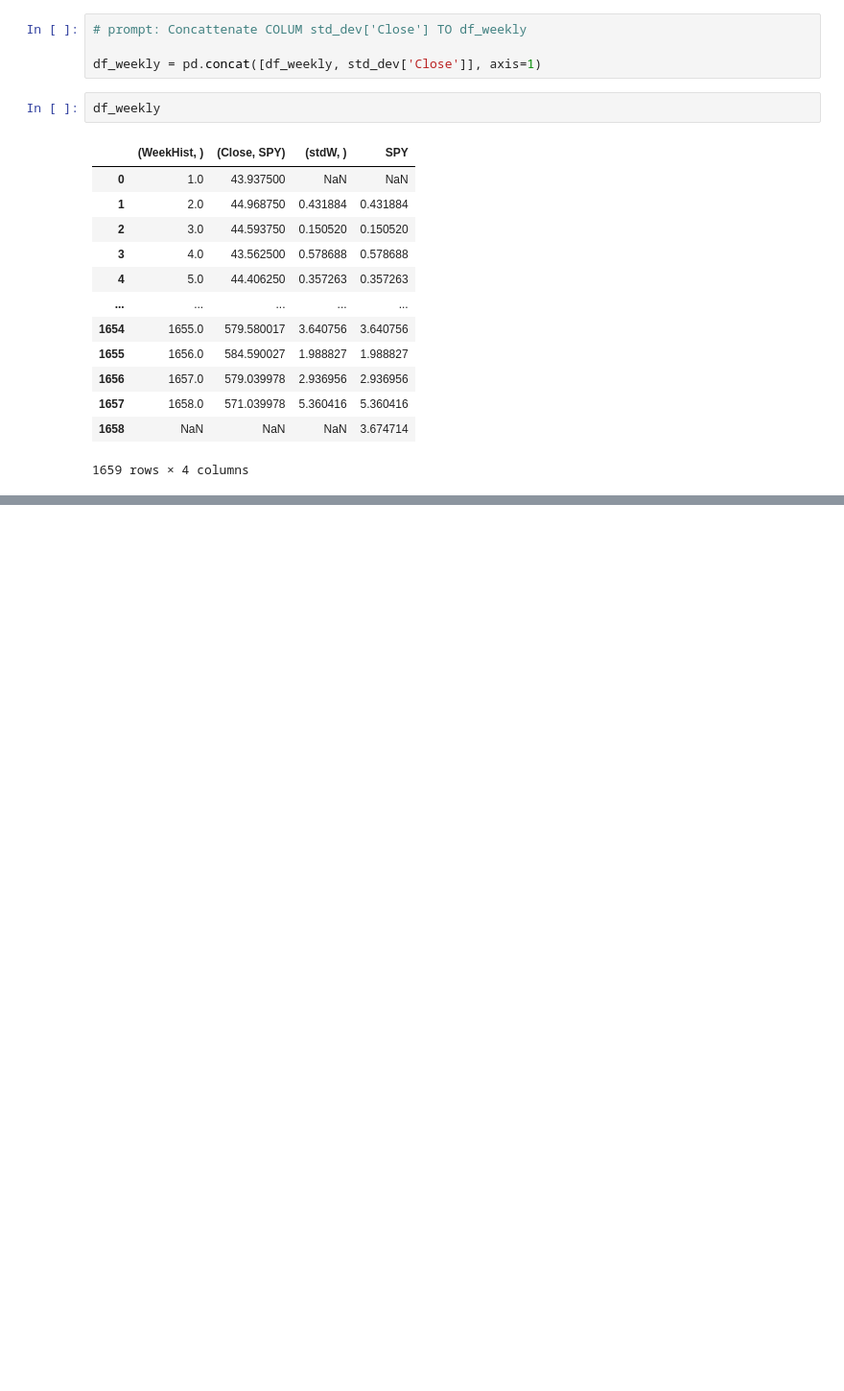
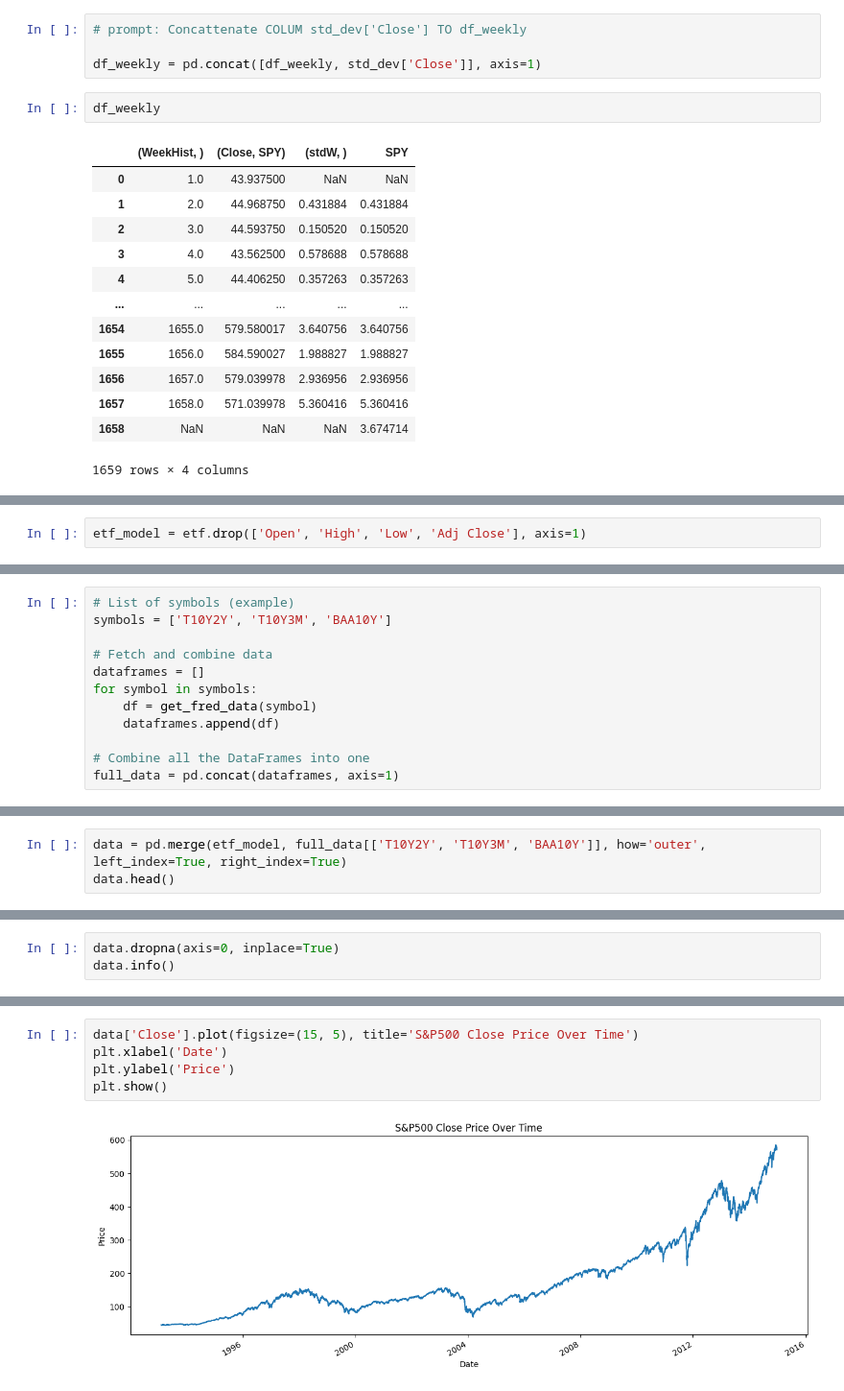
Before and after one commit to mpalominocol/CPSC4800_GitEExample, a Jupyter notebook: SP500_AND_WB_Data_Extraction.ipynb, the cells around one changed output, grey strips where cells are left out. Shown at 96% size. Drawn from its saved outputs; the diff is of its cells as text; blank space fills up the shorter version.

```diff
--- a/SP500_AND_WB_Data_Extraction.ipynb
+++ b/SP500_AND_WB_Data_Extraction.ipynb
@@ -566,0 +955,2 @@ df_weekly
+# %%
+etf_model = etf.drop(['Open', 'High', 'Low', 'Adj Close'], axis=1)
@@ -566,0 +1016,12 @@ df_weekly
+# %%
+# List of symbols (example)
+symbols = ['T10Y2Y', 'T10Y3M', 'BAA10Y']
+
+# Fetch and combine data
+dataframes = []
+for symbol in symbols:
+    df = get_fred_data(symbol)
+    dataframes.append(df)
+
+# Combine all the DataFrames into one
+full_data = pd.concat(dataframes, axis=1)
@@ -566,0 +1064,3 @@ df_weekly
+# %%
+data = pd.merge(etf_model, full_data[['T10Y2Y',	'T10Y3M', 'BAA10Y']], how='outer', left_index=True, right_index=True)
+data.head()
@@ -566,0 +1092,3 @@ df_weekly
+# %%
+data.dropna(axis=0, inplace=True)
+data.info()
@@ -566,0 +1111,7 @@ df_weekly
+# %%
+data['Close'].plot(figsize=(15, 5), title='S&P500 Close Price Over Time')
+plt.xlabel('Date')
+plt.ylabel('Price')
+plt.show()
+# %% [output]
+[figure, added]
```
Also changed, not shown: parts of 39 cells of this notebook.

☆ ☆ ☆ ☆ ☆

WHAT IS NEEDED:
Using the data above, print every line exactly, omitting pictures.

RESPONSE TO THE TASK:
Before and after one commit to mpalominocol/CPSC4800_GitEExample, a Jupyter notebook: SP500_AND_WB_Data_Extraction.ipynb, the cells around one changed output, grey strips where cells are left out. Shown at 96% size. Drawn from its saved outputs; the diff is of its cells as text; blank space fills up the shorter version.

```diff
--- a/SP500_AND_WB_Data_Extraction.ipynb
+++ b/SP500_AND_WB_Data_Extraction.ipynb
@@ -566,0 +955,2 @@ df_weekly
+# %%
+etf_model = etf.drop(['Open', 'High', 'Low', 'Adj Close'], axis=1)
@@ -566,0 +1016,12 @@ df_weekly
+# %%
+# List of symbols (example)
+symbols = ['T10Y2Y', 'T10Y3M', 'BAA10Y']
+
+# Fetch and combine data
+dataframes = []
+for symbol in symbols:
+    df = get_fred_data(symbol)
+    dataframes.append(df)
+
+# Combine all the DataFrames into one
+full_data = pd.concat(dataframes, axis=1)
@@ -566,0 +1064,3 @@ df_weekly
+# %%
+data = pd.merge(etf_model, full_data[['T10Y2Y',	'T10Y3M', 'BAA10Y']], how='outer', left_index=True, right_index=True)
+data.head()
@@ -566,0 +1092,3 @@ df_weekly
+# %%
+data.dropna(axis=0, inplace=True)
+data.info()
@@ -566,0 +1111,7 @@ df_weekly
+# %%
+data['Close'].plot(figsize=(15, 5), title='S&P500 Close Price Over Time')
+plt.xlabel('Date')
+plt.ylabel('Price')
+plt.show()
+# %% [output]
+[figure, added]
```
Also changed, not shown: parts of 39 cells of this notebook.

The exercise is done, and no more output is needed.